### GIVEN DATA

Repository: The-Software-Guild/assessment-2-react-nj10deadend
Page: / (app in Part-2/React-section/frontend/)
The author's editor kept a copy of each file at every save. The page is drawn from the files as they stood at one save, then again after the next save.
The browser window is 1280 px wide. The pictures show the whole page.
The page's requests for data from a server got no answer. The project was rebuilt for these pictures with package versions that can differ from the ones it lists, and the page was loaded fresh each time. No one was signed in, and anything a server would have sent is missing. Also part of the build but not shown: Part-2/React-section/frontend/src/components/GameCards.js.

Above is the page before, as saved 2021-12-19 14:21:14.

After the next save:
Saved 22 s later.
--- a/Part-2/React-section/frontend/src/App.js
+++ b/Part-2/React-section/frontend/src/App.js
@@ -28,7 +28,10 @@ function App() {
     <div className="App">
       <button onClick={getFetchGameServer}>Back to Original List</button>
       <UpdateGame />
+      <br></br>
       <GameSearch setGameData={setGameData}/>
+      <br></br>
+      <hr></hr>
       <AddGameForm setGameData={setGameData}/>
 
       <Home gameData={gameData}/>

######
### GIVEN DATA

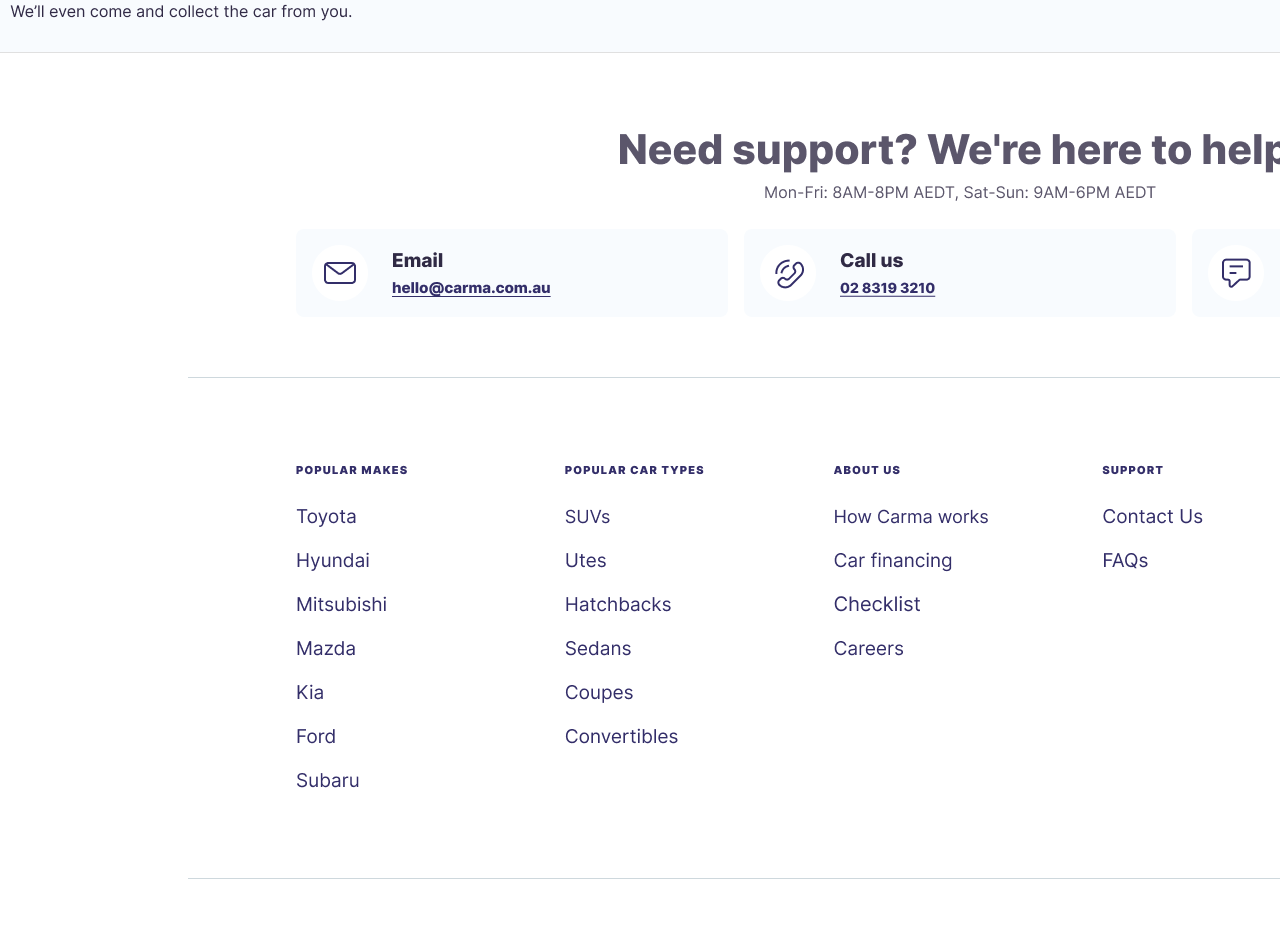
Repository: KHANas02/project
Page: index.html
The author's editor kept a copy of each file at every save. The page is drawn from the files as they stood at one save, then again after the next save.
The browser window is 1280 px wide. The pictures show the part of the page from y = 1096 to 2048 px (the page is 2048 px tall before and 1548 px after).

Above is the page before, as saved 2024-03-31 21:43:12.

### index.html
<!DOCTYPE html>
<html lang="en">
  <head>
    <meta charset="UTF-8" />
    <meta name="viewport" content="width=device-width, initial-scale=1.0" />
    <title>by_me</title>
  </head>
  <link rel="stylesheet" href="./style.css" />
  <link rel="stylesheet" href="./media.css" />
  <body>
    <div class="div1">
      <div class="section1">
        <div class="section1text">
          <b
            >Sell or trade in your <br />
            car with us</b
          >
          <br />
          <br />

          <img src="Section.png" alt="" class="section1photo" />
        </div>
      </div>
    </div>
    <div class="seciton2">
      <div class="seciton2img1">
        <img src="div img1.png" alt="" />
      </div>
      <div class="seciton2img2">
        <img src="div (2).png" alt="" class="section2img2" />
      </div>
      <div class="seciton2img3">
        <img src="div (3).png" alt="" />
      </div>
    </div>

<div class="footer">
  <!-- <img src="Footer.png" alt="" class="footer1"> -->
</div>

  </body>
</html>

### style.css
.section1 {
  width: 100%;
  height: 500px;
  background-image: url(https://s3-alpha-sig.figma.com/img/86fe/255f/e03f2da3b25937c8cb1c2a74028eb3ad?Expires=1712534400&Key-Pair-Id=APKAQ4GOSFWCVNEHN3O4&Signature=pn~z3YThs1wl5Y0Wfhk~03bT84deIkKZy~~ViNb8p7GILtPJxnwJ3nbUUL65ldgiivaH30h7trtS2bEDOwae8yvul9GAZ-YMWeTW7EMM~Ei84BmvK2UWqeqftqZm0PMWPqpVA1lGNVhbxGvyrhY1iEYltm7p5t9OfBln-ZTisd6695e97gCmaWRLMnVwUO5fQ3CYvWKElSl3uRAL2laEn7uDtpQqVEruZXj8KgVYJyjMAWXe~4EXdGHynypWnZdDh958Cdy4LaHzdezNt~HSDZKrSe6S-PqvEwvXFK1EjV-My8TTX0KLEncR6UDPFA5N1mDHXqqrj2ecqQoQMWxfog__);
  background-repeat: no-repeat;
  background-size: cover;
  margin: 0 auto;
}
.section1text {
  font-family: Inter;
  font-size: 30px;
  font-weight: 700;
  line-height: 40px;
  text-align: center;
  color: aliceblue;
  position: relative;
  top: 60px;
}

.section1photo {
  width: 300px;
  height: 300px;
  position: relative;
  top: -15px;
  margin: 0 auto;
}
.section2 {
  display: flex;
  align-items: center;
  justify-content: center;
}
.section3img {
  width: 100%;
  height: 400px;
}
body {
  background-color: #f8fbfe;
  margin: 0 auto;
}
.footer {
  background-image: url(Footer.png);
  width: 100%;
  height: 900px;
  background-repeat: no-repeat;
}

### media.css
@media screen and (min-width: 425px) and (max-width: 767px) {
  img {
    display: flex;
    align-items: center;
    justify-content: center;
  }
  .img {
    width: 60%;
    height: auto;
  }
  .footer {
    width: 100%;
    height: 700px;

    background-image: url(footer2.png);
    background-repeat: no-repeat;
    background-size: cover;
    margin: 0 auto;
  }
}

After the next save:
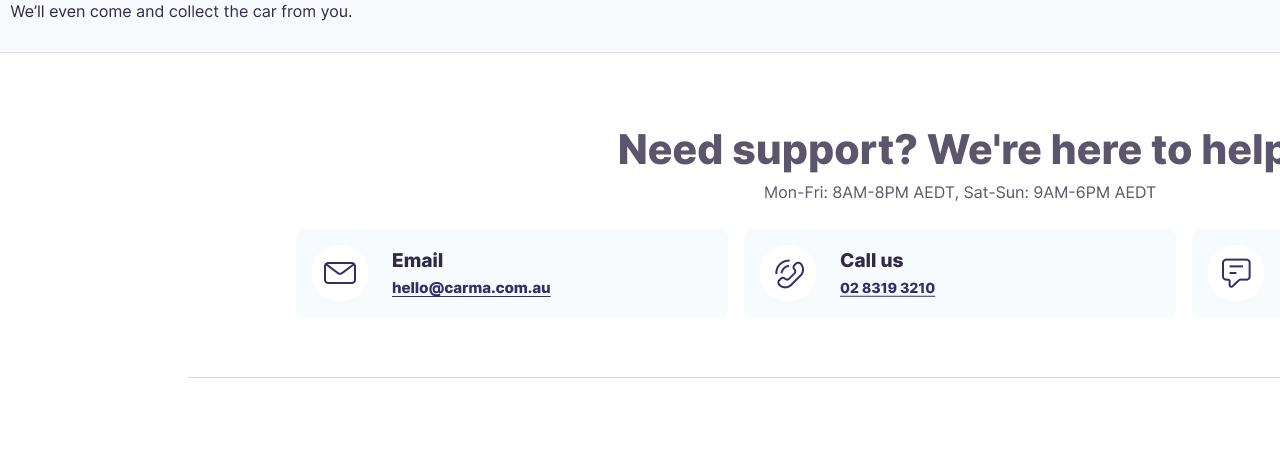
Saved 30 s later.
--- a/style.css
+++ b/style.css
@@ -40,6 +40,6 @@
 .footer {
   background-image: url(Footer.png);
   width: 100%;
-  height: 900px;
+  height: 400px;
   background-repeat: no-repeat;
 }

######

* WHAT TO PRODUCE:
Write out only the lines that run from the line containing "Repository: The-Software-Guild/assessment-2-react-nj10deadend" through the line containing "Saved 22 s later.", both included, exactly as they appear above.

* PROBLEM SOLUTION:
Repository: The-Software-Guild/assessment-2-react-nj10deadend
Page: / (app in Part-2/React-section/frontend/)
The author's editor kept a copy of each file at every save. The page is drawn from the files as they stood at one save, then again after the next save.
The browser window is 1280 px wide. The pictures show the whole page.
The page's requests for data from a server got no answer. The project was rebuilt for these pictures with package versions that can differ from the ones it lists, and the page was loaded fresh each time. No one was signed in, and anything a server would have sent is missing. Also part of the build but not shown: Part-2/React-section/frontend/src/components/GameCards.js.

Above is the page before, as saved 2021-12-19 14:21:14.

After the next save:
Saved 22 s later.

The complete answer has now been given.